Be Our Guest Students present annual musical, “Beauty and the Beast”
Costumes have arrived, sets have been built, and lights have been hung to ensure that all of this year’s stars of Cleveland Height’s High School’s annual musical, Beauty and the Beast, will shine. The Disney classic, a collaborative effort between a number of different organizations at Heights, opens Thursday, November 4 and runs through Sunday, November 7.
The Vocal Music Department
On the fourth floor, the Vocal Music Department (VMD) is constantly rehearsing, and there is never a moment without song. “It gets tiring but it’s definitely fulfilling when you’re done and your character’s evolved into something,” says senior Julia Barcus, who plays Mrs. Potts in Cast A of the musical. Sophomore Midori Marsh agrees, “Sometimes it gets really annoying, but it feels good to do something right and having someone tell you, ‘Wow, that’s really good’.” Not all of the actors are completely thrilled with the frequent rehearsals; for many it can be very stressful when combined with the school work. However, the students agree that it is worthwhile. Many actually enjoy going to rehearsals because it is a chance to be with friends. The actors also say that rehearsal helps them master their role. Senior Brian Barron, in the role of Lefou, says, “Being able to see the other cast perform helps us grow as characters. When I see the other Lefou act out scenes, it helps me to get into my own character, and helps me grow.”
The high school is renting professional costumes from the Costume Holiday House in Freemont, Ohio. When asked how much he practices playing the Beast, Senior Josh Toombs replied “Every night, every day.” It is a constant process of learning for all the cast members, who find staying in character the hardest aspect. Senior Jordan Raines, who is Cogsworth the clock, replied, “I have to adjust my walking and speech to match the character.” While everyone is trying to find themselves, it seems that the hardest struggle is interacting with other cast members. In the show the characters Lumiere and Cogsworth have one of the most interesting relationships. Senior Jack Lentz (playing Lumiere) describes it as, “a love/ hate relationship; we feed off one another but I basically always have to come out on top.” The actors and singers at Heights work diligently, but they give most of the credit to the their director, Craig McGaughey.
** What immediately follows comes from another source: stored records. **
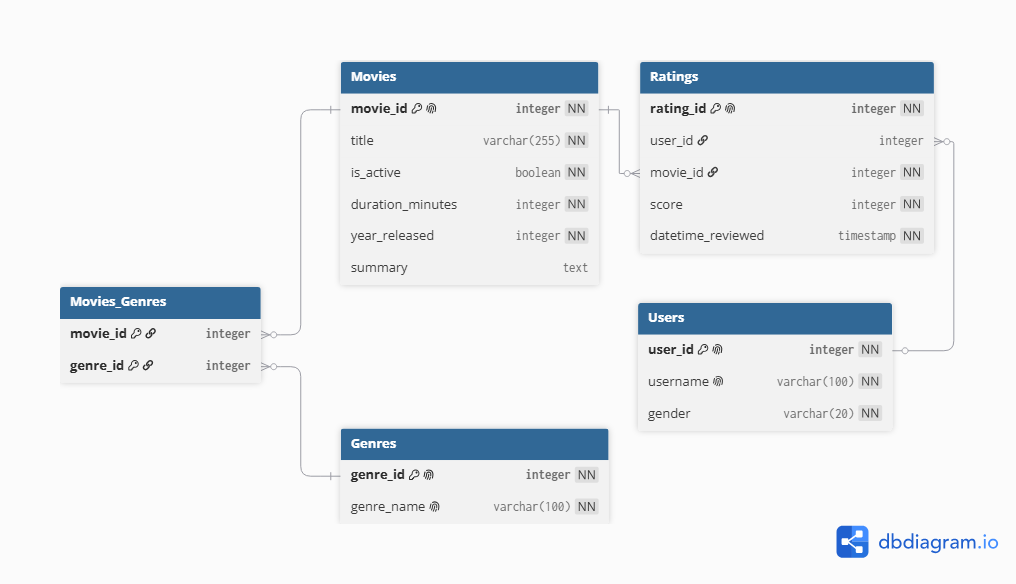
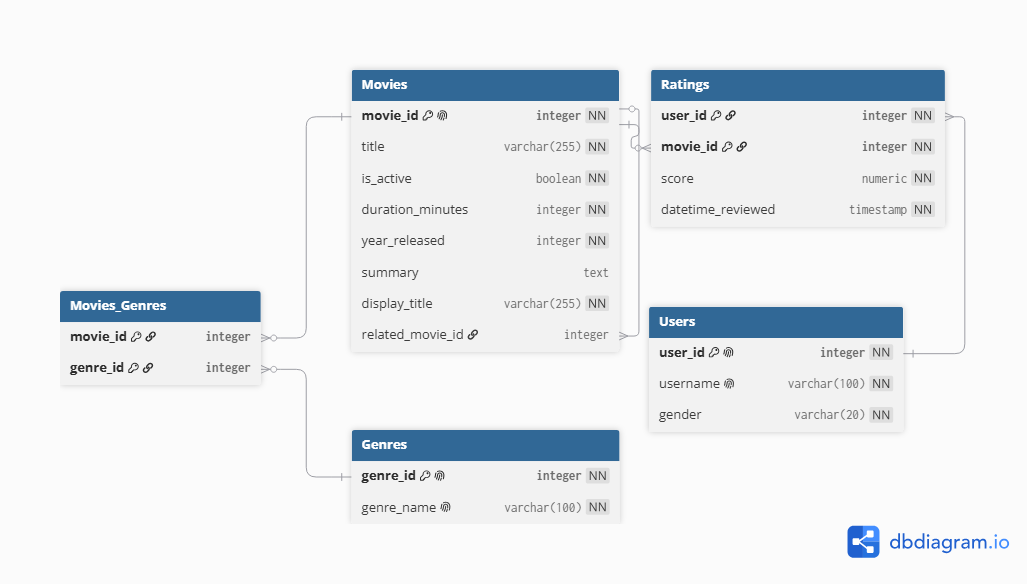
Add project assignment 2

diff --git a/analysis/unit2.md b/analysis/unit2.md
@@ -1,0 +1,33 @@
+### Constraint table
+
+| Foreign key | ON DELETE choice | Reason |
+| --- | --- | --- |
+| fk_rating_user | CASCADE | When a user deletes their account, the user's ratings do not need to be kept. |
+| fk_rating_movie | RESTRICT | A movie cannot be deleted, and the is_active flag on movies should be used instead. |
+| fk_movie_genre_movie | RESTRICT | A movie cannot be deleted, and the is_active flag on movies should be used instead. |
+| fk_movie_genre_genre | RESTRICT | Since genres is a categorical table and expects some foundational genre names, genres cannot be deleted to prevent any accidental deletions that could affect the genres assigned for multiple movies. |
+| fk_movie_referrer | SET NULL | When a related movie is deleted, the referred movie should be set to null rather than deleting the movie. |
+
+<b>For each ON DELETE choice, describe the real event it governs. What actually happens on your platform when a producer is removed? Name who or what is affected by the choice you made, and what would go wrong under the alternative.</b>
+
+- ON DELETE CASCADE was chosen for fk_rating_user because if an account is deleted, the platform will remove the user’s account and everything related to the user, including the ratings. Because the project instructions required a weak entity, SET NULL cannot be used as that will make user_id on Ratings NULL and a composite primary key cannot have a NULL value. RESTRICT cannot be used as well in this situation since users that rated a movie should be able to delete their account if they want.
+
+- fk_rating_movie is for if a movie with ratings is deleted. The system is designed to not let a movie (producer role) be deleted, so ON DELETE RESTRICT is used. Instead, they can use the is_active flag. This helps with database integrity because otherwise, if CASCADE is used, valuable movie and rating information would be deleted. SET NULL is also not the right choice because movie_id would be null, while the rating information is kept, which would mean the ratings that don’t have a movie connected with it now serve no purpose.
+
+- fk_movie_genre_movie is for if a movie with data in the junction table movies_genres is deleted. ON DELETE RESTRICT is used because a movie (producer role) should use the is_active flag rather than delete it. CASCADE would mean that any data in the junction table would be removed when a movie is deleted, but with an is_active flag, this helps to prevent accidental deletions.
+
+- fk_movie_genre_genre is for if a genre is deleted. CASCADE is not an option because it would mean if a genre is deleted, it would impact any movies that have that genre assigned. Therefore, the system uses ON DELETE RESTRICT to help prevent any accidental deletions to the genres.
+
+- fk_movie_referrer is for when a related movie, like a prequel or sequel, is deleted. ON DELETE SET NULL is used because we want the movie to be kept in the database, with only the related movie set to null. CASCADE would not be right in this situation because it would mean when a related movie is removed, the current movie is also deleted. RESTRICT is also not the right choice because it would make it difficult for anyone maintaining the database to remove a related movie.
+
+### CHECK narrative
+- chk_user_gender_valid is used to ensure the gender entered in can only be 3 possible values: Male, Female, and Other to prevent any typos or unexpected values. This issue could arise if the frontend form has any issues that would somehow allow bad data to get in or if the data is pulled in from an API. 
+- chk_movie_duration_positive is used to ensure the value entered for a movie duration is a positive number greater than zero since it does not make sense for a movie to be negative minutes. This invalid state could arise from a typo or wrong data provided through an API.
+- chk_rating_score is used to verify a user rating is between 1.00 to 5.00. Any other numbers, for example, 6.00, are considered invalid rating scores, so the system needs to add this constraint to enforce this. This invalid rating score could arise from a user finding a way to add bad data or if it was pulled from an API that may use a different rating scale, which would negatively impact the value on the analyzing result.
+- chk_movie_year_released is used to restrict the input for movie year to between 1800 and 2200. This constraint helps with any typos in the data on the year field. For example, a negative year like -50 or a missing digit like 202 should be considered invalid.
+
+### Unit 2 Updates
+1. Changed type of Ratings -> score to NUMERIC(3,2) rather than INTEGER to allow rating scores with decimals, e.g. 4.5
+2. Added a derived attribute in Movies called display_title which combines the title and year released
+3. Changed the Ratings table to have a composite primary key of user_id and movie_id, and removed rating_id primary key. This also makes it a weak entity. Since a composite primary key cannot have a NULL value, I also changed ON DELETE SET NULL to ON DELETE CASCADE for fk_rating_user.
+4. Added a recursive foreign key in movies by adding a foreign key called related_movie_id. This can be used to indicate whether the movie has any related movies, e.g. a prequel or sequel.

diff --git a/README.md b/README.md
@@ -9,3 +9,21 @@ The database should be able to answer questions such as which movie has the high
 
 ### Entity Relationship Diagram (ERD)
 ![ERD](schema/erd.png)
+
+### Schema
+
+Tables
+- users: registered users that are rating the movies
+- movies: includes movie information, such as title, release year, and duration in minutes
+- genres: includes categories for movie genres, such as comedy, action, etc
+- ratings: includes rating information users submit for any movies
+- movies_genres: junction table mapping movies to genres (M:N)
+
+Design Decisions
+- Created a junction table called movies_genres with a composite primary key to prevent duplicate genres tied to a movie
+- Implemented CHECK constraints on attributes like year released, rating score, and gender to ensure only valid data is allowed into the database
+- Chose ON DELETE actions such as SET NULL and RESTRICT that best fit the needs and purpose of this database to ensure any essential data that may be used for analysis are not deleted
+- Chose the types that fit each attribute such as NUMERIC(3,2) for rating score and varchar(n) with an n that makes sense 
+- Added a derived attribute in Movies called display_title which combines the title and year released
+- Added a recursive foreign key in movies by adding a foreign key called related_movie_id. This can be used to indicate whether the movie has any related movies, e.g. a prequel or sequel.
+- Included a weak entity in Ratings which uses ON DELETE CASCADE and a composite primary key of user_id and movie_id. This also means that a user can only make one rating for a movie.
McGaughey, who is directing his fourth musical in his eleven-year tenure at Heights, brings together over 500 students from the elementary, middle, and high schools to create the fall productions. Junior Maddie Pollis, who plays the role of Belle in Cast A, explains, “I think that he [McGaughy] has a very clear vision of what he wants and, once you get it to work how he wants it, it turns out well.”
In the meantime, members of stage crew have been diligently working on this year’s set. Led by teacher and technical director Keith Newman, the crew has created a massive and beautiful set, from the first nail to the last brush stroke. Though these crew members are hidden from sight for nearly the whole production, the show would cease to exist without them. Their main objective is not only to prepare for the production, but also to make sure everything runs smoothly throughout the show. The sound technician, light operator, and stage manager make certain the musical is executed without a glitch.
The Instrumental Music Department
Of course, where would a musical be without musicians? Every VMD musical has relied on the music provided by a live pit orchestra composed of Instrumental Music Department students and professional musicians. This year, Daniel Heim, orchestra director at Heights High, hopes to present an all-student pit orchestra. Student musicians enjoy the unique experiece of performing theatrical music. French horn player, Colin Higgs, says that, “the music that you play is really different than what you play in band or marching band. You are exposed to playing music in a different format that’s a lot more personal and involved.”